- _EXERCISE INSTRUCTIONS_: The word "import" may appear in lines of the data; say how many such lines there are, with nothing beyond the number.

- _PROVIDED INFORMATION_:
★ ★ ★ ★

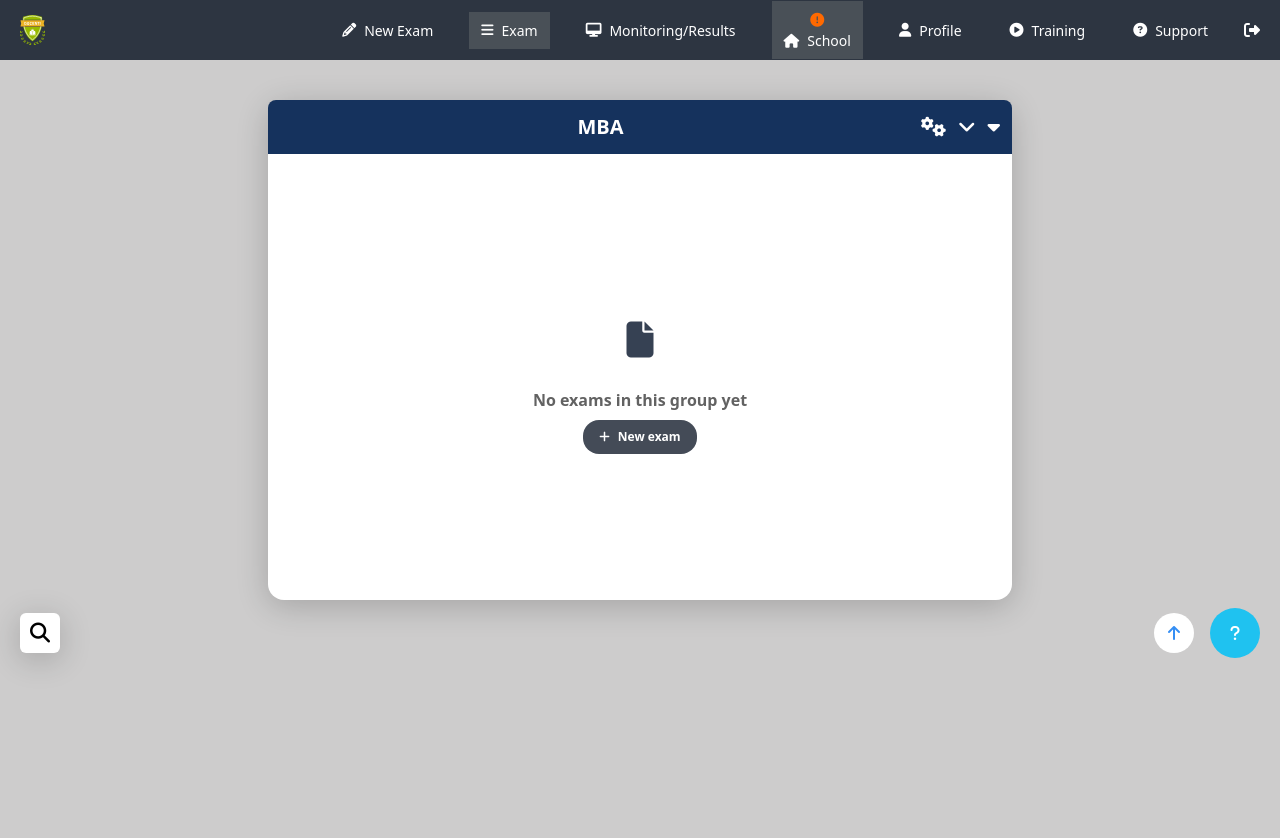
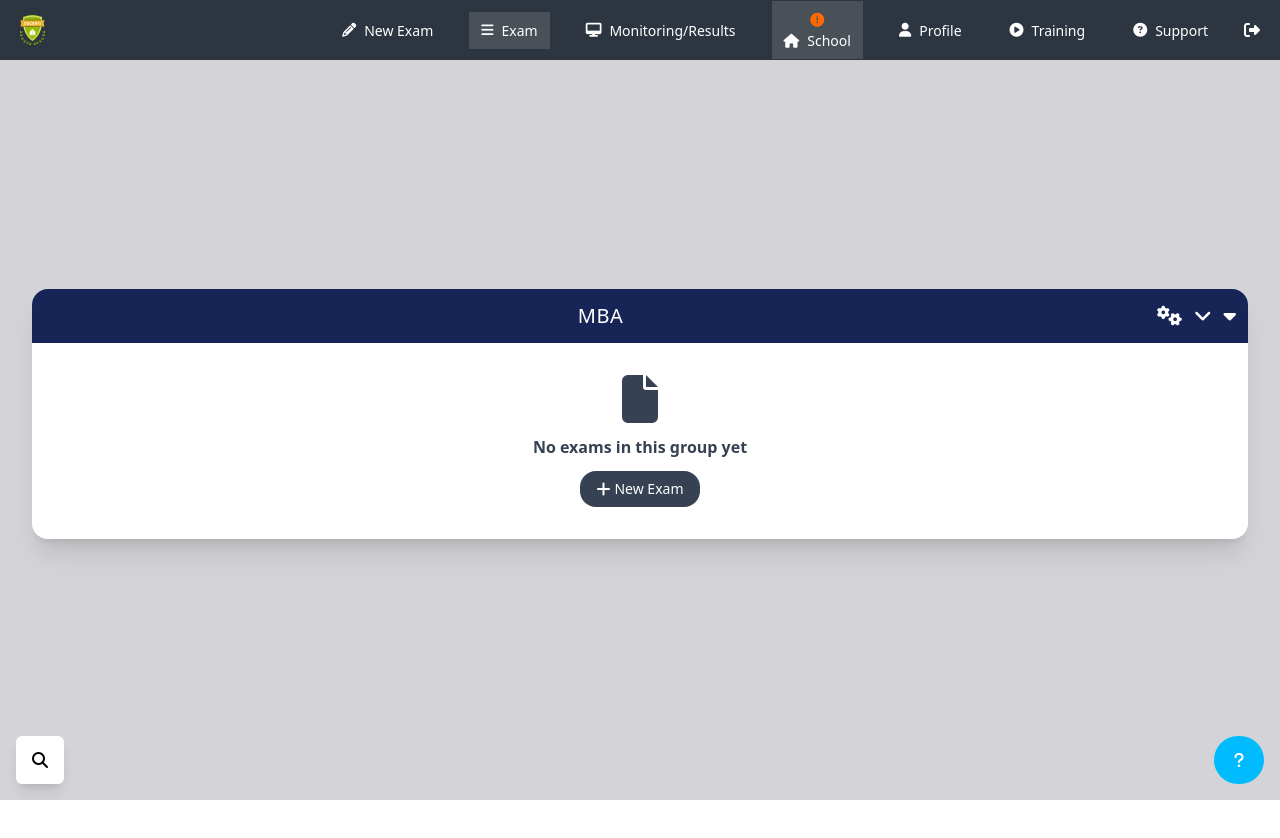
Before and after one commit to urizennnn/Exam-net, a Vue app: page /exams in a window 1280 px wide. Shown: the top 838 px of the page. After the commit the page ends 800 px from the top, so only its background shows below. Built offline with nearby package versions, Linux system fonts and the light colour scheme.

Commit message:
changed exam page code

```diff
--- a/src/components/AppModal.vue
+++ b/src/components/AppModal.vue
@@ -26,7 +26,7 @@
         ></i>
       </div>
       <div>
-        <h1 class="font-sans text-2xl font-medium tracking-wide">
+        <h1 class="font-sans text-gray-700 text-2xl font-medium tracking-wide">
           {{ title }}
         </h1>
         <form @submit.prevent.stop="handleActions">
--- a/src/layout/MainLayout.vue
+++ b/src/layout/MainLayout.vue
@@ -1,6 +1,6 @@
 <template>
   <NavBar />
-  <section class="section-width">
+  <section>
     <RouterView />
   </section>
 </template>
@@ -9,10 +9,3 @@
 import NavBar from "../components/NavBar.vue";
 import { RouterView } from "vue-router";
 </script>
-
-<style scoped>
-.section-width {
-  height: calc(100dvh - 100px);
-  /* min-height: calc(100dvh - 100px); */
-}
-</style>
--- a/src/layout/NewExamLayout.vue
+++ b/src/layout/NewExamLayout.vue
@@ -1,5 +1,5 @@
 <template>
-  <section class="w-full bg-[#cdcccc]" id="section">
+  <section class="w-full bg-zinc-300" id="section">
     <div class="section-container-width">
       <div
         class="flex flex-col md:flex-row justify-between items-center py-4 border-b-2 border-[#cacaca] px-4 bg-[#e6e6e6] shadow-md gap-4 md:gap-0"
--- /dev/null
+++ b/src/pages/Exams/Exams.vue
@@ -0,0 +1,54 @@
+<template>
+  <section
+    class="relative w-full bg-zinc-300 flex items-center justify-center"
+    id="section"
+  >
+    <div class="section-container-width">
+      <div class="w-full flex flex-col rounded-2xl shadow-xl overflow-hidden">
+        <div
+          class="bg-blue-950 text-white p-3 rounded-t-lg flex justify-between items-center"
+        >
+          <div></div>
+          <h1 class="text-[18px] md:text-[20px] tracking-wide">MBA</h1>
+          <div class="flex gap-3 text-[18px] md:text-[20px] font-semibold">
+            <i class="fa-solid fa-gears text-white"></i>
+            <i class="fa-solid fa-angle-down text-white"></i>
+            <i class="fa-solid fa-caret-down text-white"></i>
+          </div>
+        </div>
+        <div
+          class="w-full h-full flex gap-3 items-center justify-center bg-white flex-col px-4 py-8"
+        >
+          <i class="fa-solid fa-file text-5xl text-gray-700"></i>
+          <p class="font-semibold text-gray-700 text-[16px]">
+            No exams in this group yet
+          </p>
+          <AppButton
+            leftIcon="fa-solid fa-plus text-white"
+            label="New Exam"
+            theme="secondary"
+            extraClass="bg-gray-700 py-2 px-4"
+          />
+        </div>
+      </div>
+    </div>
+    <i
+      class="absolute left-4 bottom-4 fa-solid fa-magnifying-glass bg-white p-4 rounded-md shadow-lg"
+    ></i>
+    <i
+      class="absolute right-4 bottom-4 fa-solid fa-question text-white bg-sky-400 rounded-full px-5 py-4"
+    ></i>
+  </section>
+</template>
+
+<script setup lang="ts">
+import AppButton from "../../components/AppButton.vue";
+</script>
+
+<style scoped>
+#section {
+  min-height: calc(100dvh - 60px);
+  padding: 0;
+  margin: 0;
+}
+</style>
--- a/src/pages/Exams/Mba.vue
+++ /dev/null
@@ -1,68 +0,0 @@
-<template>
-  <div class="h-screen w-full">
-    <div class="flex flex-col gap-2 h-[100%] bg-[#cdcccc] px-5">
-      <div class="flex justify-center items-center w-full p-4 md:p-0">
-        <div
-          class="w-full max-w-[90%] md:max-w-[80%] lg:max-w-[60%] h-auto md:h-[500px] lg:pb-0 pb-5 flex flex-col mt-10 rounded-2xl bg-[#ffffff] shadow-[0px_6px_32px_0px_rgba(0,0,0,0.2)]"
-        >
-          <div
-            class="bg-[#15325d] text-[#ffffff] p-3 rounded-t-lg flex justify-between items-center"
-          >
-            <div></div>
-            <h1 class="text-[18px] md:text-[20px] font-semibold">MBA</h1>
-            <div class="flex gap-3 text-[18px] md:text-[20px] font-semibold">
-              <div class="text-[#ffffff]">
-                <i class="fa-solid fa-gears"></i>
-              </div>
-              <div class="text-[#ffffff]">
-                <i class="fa-solid fa-angle-down"></i>
-              </div>
-              <div class="text-[#ffffff]">
-                <i class="fa-solid fa-caret-down"></i>
-              </div>
-            </div>
-          </div>
-          <div class="flex flex-1 flex-col gap-2 justify-center items-center">
-            <div class="flex justify-center items-center w-20 h-20">
-              <i class="fa-solid fa-file text-4xl text-gray-700"></i>
-            </div>
-            <p class="font-semibold text-[#626262] text-[16px]">
-              No exams in this group yet
-            </p>
-            <button
-              class="flex items-center gap-2 bg-[#444b57] rounded-2xl py-2 px-4 font-semibold"
-            >
-              <div class="text-[#ffffff] text-[12px]">
-                <i class="fa-solid fa-plus"></i>
-              </div>
-              <p class="text-[#ffffff] text-[12px]">New exam</p>
-            </button>
-          </div>
-        </div>
-      </div>
-      <div class="flex justify-between items-center">
-        <div
-          class="bg-[#ffffff] w-[20px] h-[20px] flex items-center justify-center font-semibold text-xl p-5 rounded-md shadow-[0px_6px_32px_0px_rgba(0,0,0,0.2)]"
-        >
-          <i class="fa-solid fa-magnifying-glass"></i>
-        </div>
-        <div class="flex gap-4 items-center">
-          <div
-            class="text-[#348ef4] bg-[#ffffff] p-5 w-[20px] h-[20px] rounded-full flex justify-center items-center"
-          >
-            <i class="fa-solid fa-arrow-up"></i>
-          </div>
-          <div
-            class="text-[#ffffff] bg-[#1fc2f0] p-5 w-[50px] h-[50px] rounded-full flex justify-center items-center"
-          >
-            <i class="fa-solid fa-question"></i>
-          </div>
-        </div>
-      </div>
-    </div>
-  </div>
-</template>
-
-<script setup>
-import NavBar from "../../components/NavBar.vue";
-</script>
--- a/src/router/index.ts
+++ b/src/router/index.ts
@@ -1,6 +1,6 @@
 import { createRouter, createWebHistory } from "vue-router";
 import License from "../pages/School/License.vue";
-import Mba from "../pages/Exams/Mba.vue";
+import Exams from "../pages/Exams/Exams.vue";
 import ExamFormat from "../pages/NewExam/ExamFormat.vue";
 import NewQuestion from "../pages/NewExam/NewQuestion.vue";
 import MainLayout from "../layout/MainLayout.vue";
@@ -21,7 +21,7 @@ const router = createRouter({
         {
           path: "exams",
           name: "exams",
-          component: Mba,
+          component: Exams,
         },
         {
           path: "new-exam",
```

★ ★ ★ ★

- _WRITTEN ANSWER_: 11